5. Choose the things you LOVE and pass on things that you just LIKE. This especially applies to dessert. If there's pumkin pie, pecan pie, cookies, and brownies, choose one or two that you LOVE, but not all of them. If you love pecan pie because you never eat it except during the holidays, grab a slice; and if you know that you're just eating the cookies because they're there rather than because they're special/that good, then skip 'em. If you want to try them all because grandma made the brownies and cookies and mom made the pies and you don't want to hurt anyone's feelings, go sampler style - small servings of each.
6. Chew your food slowly. Eating slowly does 2 things: 1) Gives your brain time to get the message from your stomach that you're full, and 2) keep you from finishing your plate while everyone else is still eating, which encourages going back for more just fill the time gap.
7. Before you go back for seconds, wait a few minutes. Stand up and walk around. Waiting a few minutes goes back to tip #6 about letting your brain get the message that you're full. Sometimes we don't reallize how full we are when sitting down. By taking a lap around the kitchen, you stretch out your midsection and can better feel whether or not your stomach is going that bulging out thing like it's going to pop.
8. Wear fitted clothing. If your clothing is more fitted, you'll feel less comfortable with a super full belly.

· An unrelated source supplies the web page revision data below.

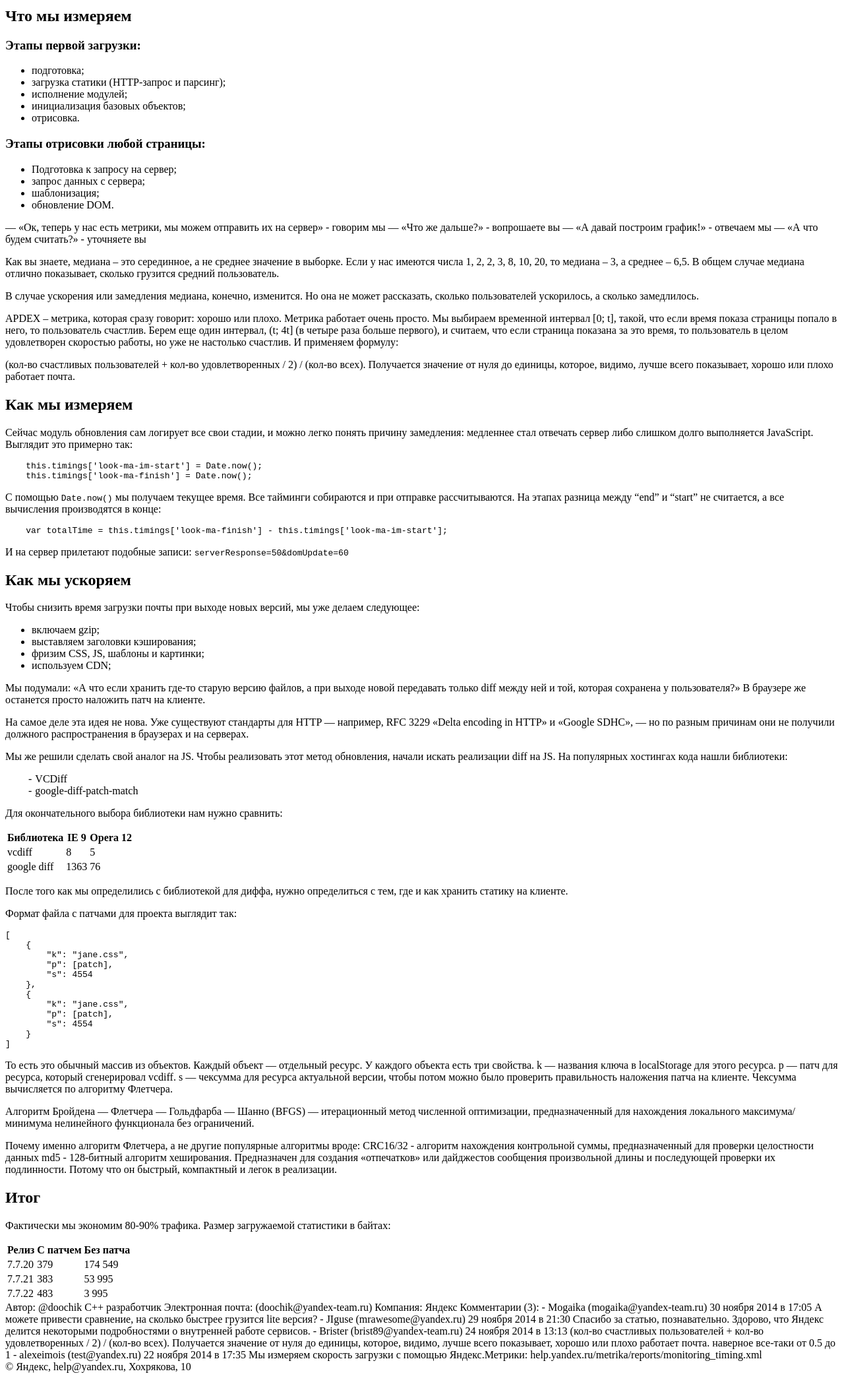
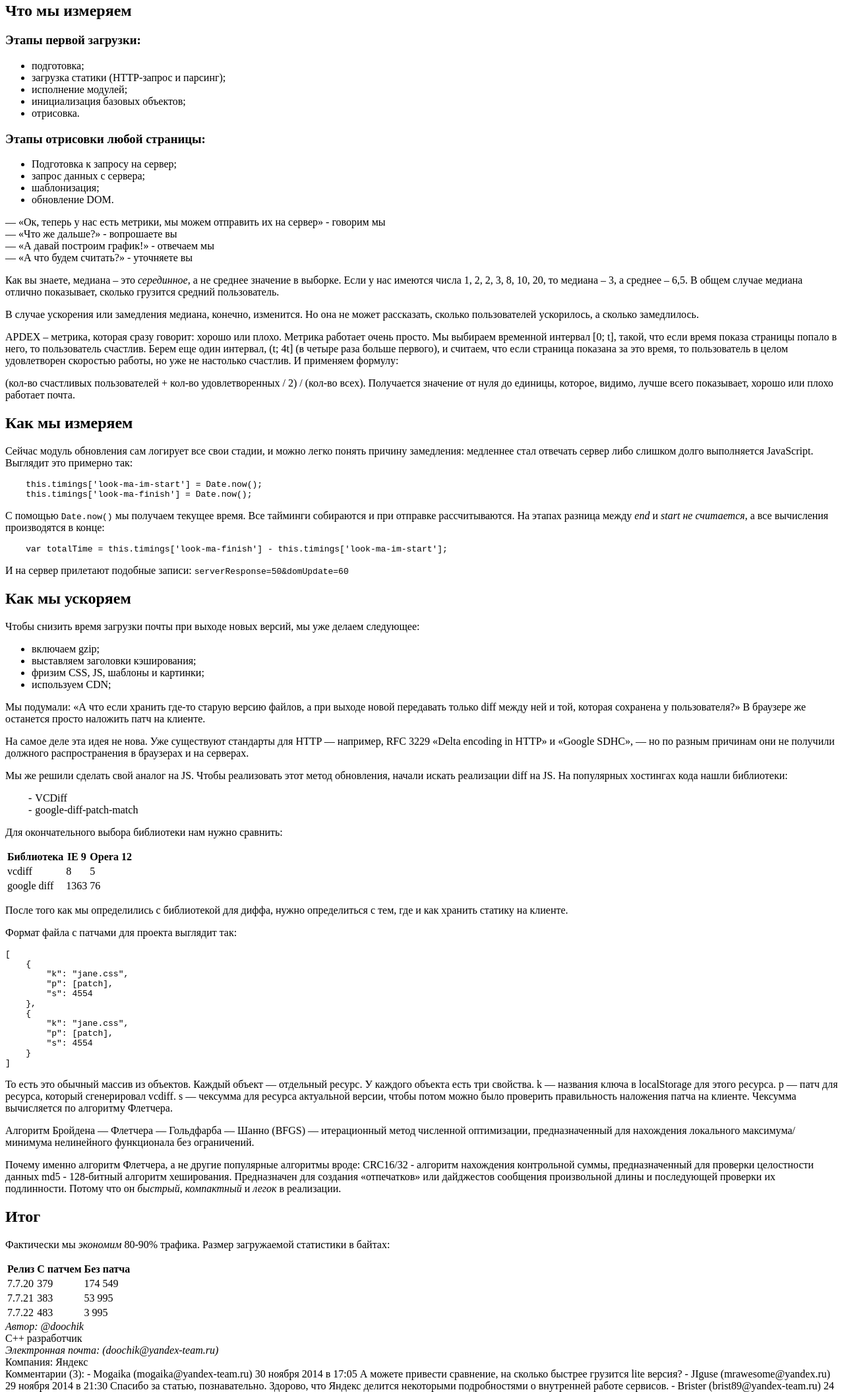
Before and after one commit to dgaponov99/InterfaceDevelopmentCoursera, a plain HTML site: page index.html in a window 1280 px wide. Shown: the part 156-2266 px from the top of the page at 66% size. Before the commit the page ends 2245 px from the top, so only its background shows below. Drawn offline with Linux system fonts and the light colour scheme.

Commit message:
add index

```diff
--- a/index.html
+++ b/index.html
@@ -29,6 +29,7 @@
 </head>
 <body>
 <header>Блог компании Яндекс.</header>
+<article>
 
     <main>
         <article>
@@ -44,8 +45,10 @@
         </article>
     </main>
 
+    <article>
         <h2>Что мы измеряем</h2>
 
+        <article>
             <h3>Этапы первой загрузки:</h3>
             <ul>
                 <li>подготовка;</li>
@@ -54,7 +57,8 @@
                 <li>инициализация базовых объектов;</li>
                 <li>отрисовка.</li>
             </ul>
-
+        </article>
+        <article>
             <h3>Этапы отрисовки любой страницы:</h3>
             <ul>
                 <li>Подготовка к запросу на сервер;</li>
@@ -62,15 +66,15 @@
                 <li>шаблонизация;</li>
                 <li>обновление DOM.</li>
             </ul>
-
-
-— «Ок, теперь у нас есть метрики, мы можем отправить их на сервер» - говорим мы
-— «Что же дальше?» - вопрошаете вы
-— «А давай построим график!» - отвечаем мы
-— «А что будем считать?» - уточняете вы
-
+        </article>
         <p>
-    Как вы знаете, медиана – это серединное, а не среднее значение в выборке.
+            — <q>Ок, теперь у нас есть метрики, мы можем отправить их на сервер</q> - говорим мы<br>
+            — <q>Что же дальше?</q> - вопрошаете вы<br>
+            — <q>А давай построим график!</q> - отвечаем мы<br>
+            — <q>А что будем считать?</q> - уточняете вы<br>
+        </p>
+        <p>
+            Как вы знаете, медиана – это <em>серединное</em>, а не среднее значение в выборке.
             Если у нас имеются числа 1, 2, 2, 3, 8, 10, 20, то медиана – 3, а среднее – 6,5.
             В общем случае медиана отлично показывает, сколько грузится средний пользователь.
         </p>
@@ -92,7 +96,8 @@
         (кол-во счастливых пользователей + кол-во удовлетворенных / 2) / (кол-во всех).
         Получается значение от нуля до единицы, которое, видимо, лучше всего показывает,
         хорошо или плохо работает почта.
-
+    </article>
+    <article>
         <h2>Как мы измеряем</h2>
 
         <p>
@@ -108,7 +113,7 @@
 
         <p>
             C помощью <code>Date.now()</code> мы получаем текущее время. Все тайминги собираются и при
-    отправке рассчитываются. На этапах разница между “end” и “start” не считается,
+            отправке рассчитываются. На этапах разница между <var>end</var> и <var>start</var> <em>не считается</em>,
             а все вычисления производятся в конце:
         </p>
         <pre>
@@ -217,13 +222,13 @@
             md5 - 128-битный алгоритм хеширования. Предназначен для создания «отпечатков»
             или дайджестов сообщения произвольной длины и последующей проверки
             их подлинности.
-    Потому что он быстрый, компактный и легок в реализации.
+            Потому что он <em>быстрый</em>, <em>компактный</em> и <em>легок</em> в реализации.
         </p>
-
-
+    </article>
+    <article>
         <h2>Итог</h2>
         <p>
-    Фактически мы экономим 80-90% трафика. Размер загружаемой статистики в байтах:
+            Фактически мы <em>экономим</em> 80-90% трафика. Размер загружаемой статистики в байтах:
         </p>
         <table>
             <thead>
@@ -251,11 +256,14 @@
             </tr>
             </tbody>
         </table>
-Автор: @doochik
+    </article>
+    <footer>
+        <address>Автор: @doochik</address>
         С++ разработчик
-Электронная почта: (doochik@yandex-team.ru)
+        <address>Электронная почта: (doochik@yandex-team.ru)</address>
         Компания: Яндекс
-
+    </footer>
+</article>
 Комментарии (3):
 
 - Mogaika (mogaika@yandex-team.ru) 30 ноября 2014 в 17:05
```
Lines whose indentation alone changed are shown as unchanged.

9. Don't give yourself permission just becasue "It's Thanksgiving/Christmas/Hanukkah/Your Birthday." Sure - it's a special occasion, but make the celebration about spending time with loved ones, not stuffing your face. As soon as we make it about eating as much as we want, it almost becomes a goal to feel stuffed and overeat. It's ok to get full, but don't tell yourself that it's ok to keep eating after you're full just because it's the holidays.
About.com: How to Avoid Eating Too Much at the Holidays
Livestrong.com: How to Avoid Overeating on Thanksgiving
Photo Credit: http://gasoutherncri.wordpress.com/2011/11/21/be-healthy-with-thanksgiving-dinner/
10 OHS (135/95)
50 double unders